EXERCISE DETAILS: In the records that follow, show each line where the word "columns" is present.

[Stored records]
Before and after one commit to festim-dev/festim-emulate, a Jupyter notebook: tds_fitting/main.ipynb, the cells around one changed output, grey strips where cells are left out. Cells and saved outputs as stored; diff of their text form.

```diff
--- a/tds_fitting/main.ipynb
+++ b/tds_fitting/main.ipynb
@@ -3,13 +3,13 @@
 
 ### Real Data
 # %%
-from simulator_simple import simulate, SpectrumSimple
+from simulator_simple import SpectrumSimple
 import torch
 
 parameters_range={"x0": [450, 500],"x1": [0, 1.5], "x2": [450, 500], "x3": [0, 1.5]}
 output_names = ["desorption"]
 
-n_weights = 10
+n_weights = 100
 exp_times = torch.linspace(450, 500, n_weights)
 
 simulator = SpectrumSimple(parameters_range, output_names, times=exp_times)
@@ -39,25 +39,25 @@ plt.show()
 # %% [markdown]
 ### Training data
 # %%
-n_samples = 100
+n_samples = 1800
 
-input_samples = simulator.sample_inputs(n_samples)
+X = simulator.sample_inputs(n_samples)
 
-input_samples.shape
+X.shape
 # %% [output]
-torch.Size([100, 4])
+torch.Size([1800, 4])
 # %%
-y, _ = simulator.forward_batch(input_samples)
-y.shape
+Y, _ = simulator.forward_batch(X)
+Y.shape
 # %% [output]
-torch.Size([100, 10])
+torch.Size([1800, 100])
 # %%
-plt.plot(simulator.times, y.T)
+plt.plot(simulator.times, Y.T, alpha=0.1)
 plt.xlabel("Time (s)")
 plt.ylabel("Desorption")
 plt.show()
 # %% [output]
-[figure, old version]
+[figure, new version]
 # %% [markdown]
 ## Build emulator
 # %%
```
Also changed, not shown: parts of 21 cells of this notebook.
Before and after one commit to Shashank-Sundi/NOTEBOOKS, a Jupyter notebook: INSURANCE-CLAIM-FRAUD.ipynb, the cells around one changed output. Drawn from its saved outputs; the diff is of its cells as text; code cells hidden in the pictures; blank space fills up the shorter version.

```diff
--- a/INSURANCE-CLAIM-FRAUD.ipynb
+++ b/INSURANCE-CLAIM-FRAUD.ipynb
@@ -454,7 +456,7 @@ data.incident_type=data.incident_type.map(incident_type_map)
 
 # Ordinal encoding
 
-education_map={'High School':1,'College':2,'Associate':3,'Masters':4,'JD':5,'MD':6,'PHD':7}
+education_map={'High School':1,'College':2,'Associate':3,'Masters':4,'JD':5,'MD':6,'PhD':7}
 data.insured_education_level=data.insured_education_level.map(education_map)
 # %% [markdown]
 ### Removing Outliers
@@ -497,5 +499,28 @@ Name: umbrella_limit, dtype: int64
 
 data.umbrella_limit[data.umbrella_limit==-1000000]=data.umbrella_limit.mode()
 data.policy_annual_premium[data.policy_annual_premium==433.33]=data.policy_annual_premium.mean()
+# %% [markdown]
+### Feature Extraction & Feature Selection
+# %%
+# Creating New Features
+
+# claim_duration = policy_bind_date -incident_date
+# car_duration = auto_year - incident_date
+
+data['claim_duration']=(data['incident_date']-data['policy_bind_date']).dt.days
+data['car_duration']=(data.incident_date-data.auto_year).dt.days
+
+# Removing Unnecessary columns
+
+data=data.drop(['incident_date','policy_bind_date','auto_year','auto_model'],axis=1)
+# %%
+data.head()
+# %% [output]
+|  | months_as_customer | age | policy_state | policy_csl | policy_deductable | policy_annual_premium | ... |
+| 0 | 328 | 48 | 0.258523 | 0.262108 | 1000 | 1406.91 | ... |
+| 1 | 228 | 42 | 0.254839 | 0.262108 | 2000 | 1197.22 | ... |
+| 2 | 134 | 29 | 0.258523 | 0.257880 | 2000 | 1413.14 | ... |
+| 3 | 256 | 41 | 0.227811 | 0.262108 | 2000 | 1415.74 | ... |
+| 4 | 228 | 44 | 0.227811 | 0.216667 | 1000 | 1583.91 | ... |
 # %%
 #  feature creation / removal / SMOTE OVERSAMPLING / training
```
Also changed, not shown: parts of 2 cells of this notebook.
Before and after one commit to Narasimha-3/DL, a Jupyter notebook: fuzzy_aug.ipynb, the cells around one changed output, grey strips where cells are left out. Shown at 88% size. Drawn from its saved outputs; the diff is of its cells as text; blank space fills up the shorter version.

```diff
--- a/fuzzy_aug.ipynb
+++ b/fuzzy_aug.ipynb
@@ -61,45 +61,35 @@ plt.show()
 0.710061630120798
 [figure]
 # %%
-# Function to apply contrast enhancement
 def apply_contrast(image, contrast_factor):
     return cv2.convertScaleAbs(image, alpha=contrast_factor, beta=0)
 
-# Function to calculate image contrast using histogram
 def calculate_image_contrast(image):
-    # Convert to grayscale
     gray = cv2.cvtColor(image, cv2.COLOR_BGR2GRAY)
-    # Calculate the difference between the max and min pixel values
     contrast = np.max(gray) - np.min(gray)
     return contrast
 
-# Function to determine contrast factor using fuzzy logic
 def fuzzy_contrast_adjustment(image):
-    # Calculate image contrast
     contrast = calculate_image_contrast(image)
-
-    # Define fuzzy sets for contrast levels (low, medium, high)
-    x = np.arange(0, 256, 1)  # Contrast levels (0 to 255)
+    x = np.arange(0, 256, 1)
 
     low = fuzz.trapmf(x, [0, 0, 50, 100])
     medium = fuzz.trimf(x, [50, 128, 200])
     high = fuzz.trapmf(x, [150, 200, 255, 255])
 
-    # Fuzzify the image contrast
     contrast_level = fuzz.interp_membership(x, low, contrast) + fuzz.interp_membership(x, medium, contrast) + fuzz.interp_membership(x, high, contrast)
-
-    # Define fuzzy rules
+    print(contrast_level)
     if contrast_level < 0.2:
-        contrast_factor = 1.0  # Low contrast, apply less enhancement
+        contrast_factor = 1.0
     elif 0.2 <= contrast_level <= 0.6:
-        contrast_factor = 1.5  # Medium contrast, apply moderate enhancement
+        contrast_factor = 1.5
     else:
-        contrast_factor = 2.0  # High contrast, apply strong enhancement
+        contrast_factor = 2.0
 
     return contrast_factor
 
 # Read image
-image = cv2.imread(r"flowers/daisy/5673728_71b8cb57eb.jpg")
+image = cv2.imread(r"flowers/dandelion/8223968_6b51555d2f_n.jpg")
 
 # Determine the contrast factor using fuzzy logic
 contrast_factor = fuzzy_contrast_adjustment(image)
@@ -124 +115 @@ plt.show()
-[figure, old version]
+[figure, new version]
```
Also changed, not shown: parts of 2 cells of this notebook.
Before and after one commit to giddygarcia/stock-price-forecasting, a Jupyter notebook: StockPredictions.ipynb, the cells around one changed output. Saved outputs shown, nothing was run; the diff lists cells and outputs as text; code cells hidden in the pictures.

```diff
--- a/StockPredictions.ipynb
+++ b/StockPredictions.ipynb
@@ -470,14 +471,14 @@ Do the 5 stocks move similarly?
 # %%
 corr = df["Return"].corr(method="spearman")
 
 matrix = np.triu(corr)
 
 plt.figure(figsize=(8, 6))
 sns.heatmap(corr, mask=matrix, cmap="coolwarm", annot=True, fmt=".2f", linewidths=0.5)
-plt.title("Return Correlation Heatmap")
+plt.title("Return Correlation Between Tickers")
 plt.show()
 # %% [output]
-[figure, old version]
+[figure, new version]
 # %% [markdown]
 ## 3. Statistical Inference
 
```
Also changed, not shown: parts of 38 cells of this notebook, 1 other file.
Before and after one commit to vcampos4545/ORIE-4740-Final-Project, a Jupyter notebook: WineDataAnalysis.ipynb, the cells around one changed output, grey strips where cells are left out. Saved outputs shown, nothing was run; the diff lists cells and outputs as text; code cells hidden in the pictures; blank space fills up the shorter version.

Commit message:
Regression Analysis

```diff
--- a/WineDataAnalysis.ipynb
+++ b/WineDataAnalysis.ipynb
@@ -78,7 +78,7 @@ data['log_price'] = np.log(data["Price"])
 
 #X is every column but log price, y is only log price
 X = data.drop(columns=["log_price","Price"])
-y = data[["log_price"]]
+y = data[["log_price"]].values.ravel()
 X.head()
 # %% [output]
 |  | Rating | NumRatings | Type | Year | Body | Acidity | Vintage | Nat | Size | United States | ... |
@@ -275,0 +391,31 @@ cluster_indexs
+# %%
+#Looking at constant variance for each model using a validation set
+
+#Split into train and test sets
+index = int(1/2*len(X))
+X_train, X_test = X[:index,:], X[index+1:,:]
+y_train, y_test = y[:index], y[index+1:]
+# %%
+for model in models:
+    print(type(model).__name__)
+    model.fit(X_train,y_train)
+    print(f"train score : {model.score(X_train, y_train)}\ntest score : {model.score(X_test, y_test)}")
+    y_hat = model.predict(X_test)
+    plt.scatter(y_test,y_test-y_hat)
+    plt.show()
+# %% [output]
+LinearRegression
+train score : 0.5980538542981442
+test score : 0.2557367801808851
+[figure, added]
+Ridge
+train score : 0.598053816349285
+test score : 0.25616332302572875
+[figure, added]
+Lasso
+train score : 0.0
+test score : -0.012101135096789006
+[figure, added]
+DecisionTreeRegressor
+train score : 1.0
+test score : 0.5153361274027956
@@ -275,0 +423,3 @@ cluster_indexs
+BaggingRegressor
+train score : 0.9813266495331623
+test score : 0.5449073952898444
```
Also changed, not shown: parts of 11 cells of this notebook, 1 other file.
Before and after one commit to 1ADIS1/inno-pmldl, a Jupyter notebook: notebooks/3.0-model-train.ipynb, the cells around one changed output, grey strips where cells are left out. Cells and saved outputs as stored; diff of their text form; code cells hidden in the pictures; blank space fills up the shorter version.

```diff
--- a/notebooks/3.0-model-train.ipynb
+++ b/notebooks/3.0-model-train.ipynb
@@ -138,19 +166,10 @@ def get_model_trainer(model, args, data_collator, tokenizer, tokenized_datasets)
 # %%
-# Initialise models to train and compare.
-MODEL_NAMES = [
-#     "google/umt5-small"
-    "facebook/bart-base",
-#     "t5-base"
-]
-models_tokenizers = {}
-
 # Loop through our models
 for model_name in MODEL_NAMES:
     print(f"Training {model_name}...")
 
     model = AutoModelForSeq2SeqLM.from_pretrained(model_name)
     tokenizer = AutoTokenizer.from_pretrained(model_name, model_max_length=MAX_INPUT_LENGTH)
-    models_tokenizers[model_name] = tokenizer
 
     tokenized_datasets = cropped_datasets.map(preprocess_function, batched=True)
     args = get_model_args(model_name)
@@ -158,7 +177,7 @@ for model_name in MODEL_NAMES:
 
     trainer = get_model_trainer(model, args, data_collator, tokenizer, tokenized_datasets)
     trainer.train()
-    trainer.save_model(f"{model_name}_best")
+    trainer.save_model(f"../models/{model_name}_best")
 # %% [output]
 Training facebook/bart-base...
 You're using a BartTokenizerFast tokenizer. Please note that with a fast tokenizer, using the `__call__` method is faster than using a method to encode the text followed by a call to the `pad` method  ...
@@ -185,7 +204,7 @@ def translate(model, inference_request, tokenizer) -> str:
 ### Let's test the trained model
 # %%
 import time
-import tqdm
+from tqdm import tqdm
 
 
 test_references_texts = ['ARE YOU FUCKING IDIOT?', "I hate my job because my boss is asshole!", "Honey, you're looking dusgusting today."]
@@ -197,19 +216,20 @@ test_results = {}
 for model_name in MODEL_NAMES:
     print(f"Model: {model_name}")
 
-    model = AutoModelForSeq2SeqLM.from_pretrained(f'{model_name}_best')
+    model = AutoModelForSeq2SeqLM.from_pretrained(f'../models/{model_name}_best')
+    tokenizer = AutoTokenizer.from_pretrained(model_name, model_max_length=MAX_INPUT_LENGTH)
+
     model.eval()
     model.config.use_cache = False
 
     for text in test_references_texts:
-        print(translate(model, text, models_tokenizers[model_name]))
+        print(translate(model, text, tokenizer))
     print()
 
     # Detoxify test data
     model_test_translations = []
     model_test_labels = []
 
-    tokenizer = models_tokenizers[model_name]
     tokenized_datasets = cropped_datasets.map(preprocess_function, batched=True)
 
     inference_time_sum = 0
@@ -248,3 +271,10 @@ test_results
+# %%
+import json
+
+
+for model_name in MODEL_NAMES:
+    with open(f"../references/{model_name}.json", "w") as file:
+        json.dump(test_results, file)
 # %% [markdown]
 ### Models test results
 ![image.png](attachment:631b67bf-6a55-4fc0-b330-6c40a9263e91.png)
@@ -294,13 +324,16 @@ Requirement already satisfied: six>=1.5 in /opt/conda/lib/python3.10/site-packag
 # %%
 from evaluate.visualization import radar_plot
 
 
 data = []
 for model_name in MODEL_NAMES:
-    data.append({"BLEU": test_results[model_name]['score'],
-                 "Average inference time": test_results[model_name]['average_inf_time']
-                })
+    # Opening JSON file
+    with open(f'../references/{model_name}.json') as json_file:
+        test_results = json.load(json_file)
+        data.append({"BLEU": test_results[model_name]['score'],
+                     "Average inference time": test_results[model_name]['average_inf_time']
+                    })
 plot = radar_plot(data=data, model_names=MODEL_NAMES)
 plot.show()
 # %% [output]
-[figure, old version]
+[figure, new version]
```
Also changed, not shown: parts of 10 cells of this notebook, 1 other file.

PROBLEM SOLUTION:
+# Removing Unnecessary columns
 X = data.drop(columns=["log_price","Price"])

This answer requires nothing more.